When the hit man tries to muscle his way into Mal’s organization, saying he won’t keep quiet if he isn’t given a partnership, Mal runs him over. The police question him and he uses the alibi that he was vacationing in Palm Springs, rigging the phone to make it appear as if he was there. But this comes back to haunt him, as his call is recorded and on it there is a trolley car whistle in the background. The trouble with his alibi, is that there are no trolleys in Palm Springs.

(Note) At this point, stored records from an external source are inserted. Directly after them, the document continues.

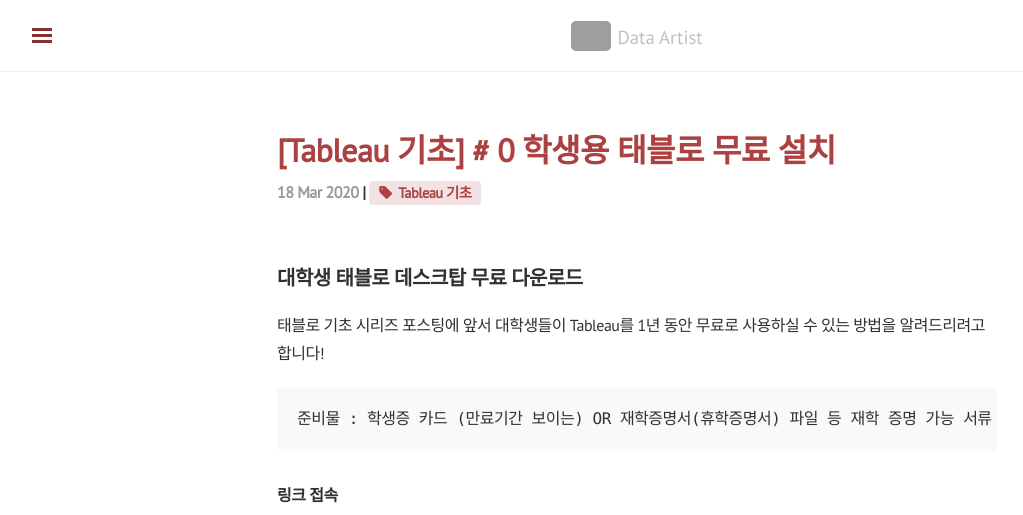
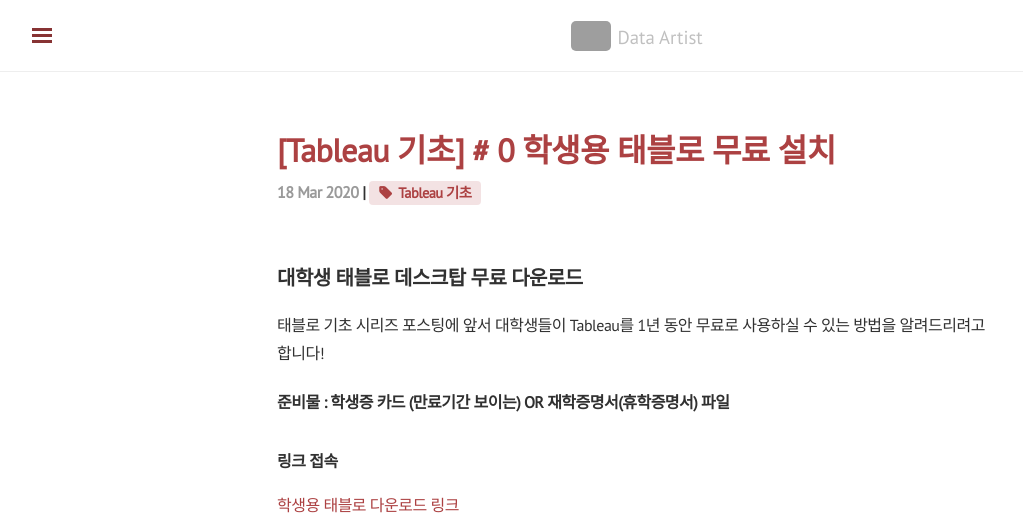
Before and after one commit to shanny924/shanny924.github.io, a Jekyll site: the page built from _posts/2020-03-18-basic#1.md, in a window 1280 px wide and 900 px high, cut to the strip 0-515 px from the top of the window. Shown: the whole strip, without its empty margins (3-1026 px from the left). Built offline with Jekyll 4.4.1, drawn with Linux system fonts in a browser that asks for light colours; nearby versions of some CDN libraries; comment, search, counter and statistics services are not loaded; grey boxes are pictures that could not be loaded.

Commit message:
Update 2020-03-18-basic#1.md

````diff
--- a/_posts/2020-03-18-basic#1.md
+++ b/_posts/2020-03-18-basic#1.md
@@ -9,9 +9,7 @@
 
 태블로 기초 시리즈 포스팅에 앞서 대학생들이 Tableau를 1년 동안 무료로 사용하실 수 있는 방법을 알려드리려고 합니다!
 
-```
-준비물 : 학생증 카드 (만료기간 보이는) OR 재학증명서(휴학증명서) 파일 등 재학 증명 가능 서류
-```
+**준비물 : 학생증 카드 (만료기간 보이는) OR 재학증명서(휴학증명서) 파일**
 
 ### 링크 접속
 
````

Mal has changed into a hardened criminal, caught up in greed, power and lust. He is being tracked by both the police and the mob. He escapes to Las Vegas to rip off the mob for one last time in a phone rigging gambling scheme. He then gets trapped crossing Hoover Dam as he tries to exit Nevada for his last chance at survival in Arizona, with the police closing in.
The big boss, Otto Kruger, walks away from all this clean as a whistle as he goes back to his home in Ohio, seemingly still in charge. This moralistic tale spins an interesting take on the criminal genius who falls and the sycophant crime bosses, who can’t be stopped completely. In 1999, even with many states operating legal horse betting parlors, the bookie business is bigger than ever. There is something sinister to be said about the smiling Otto Kruger that leaves a dark shadow, as he heads back to his wealthy home. Kruger is living out the American dream that has turned into a nightmare.
Kruger has the best line in the film when he tells Chippy: “I admire loyalty, but not to the wrong people.”
REVIEWED ON 8/12/99 GRADE: B- https://dennisschwartzreviews.com/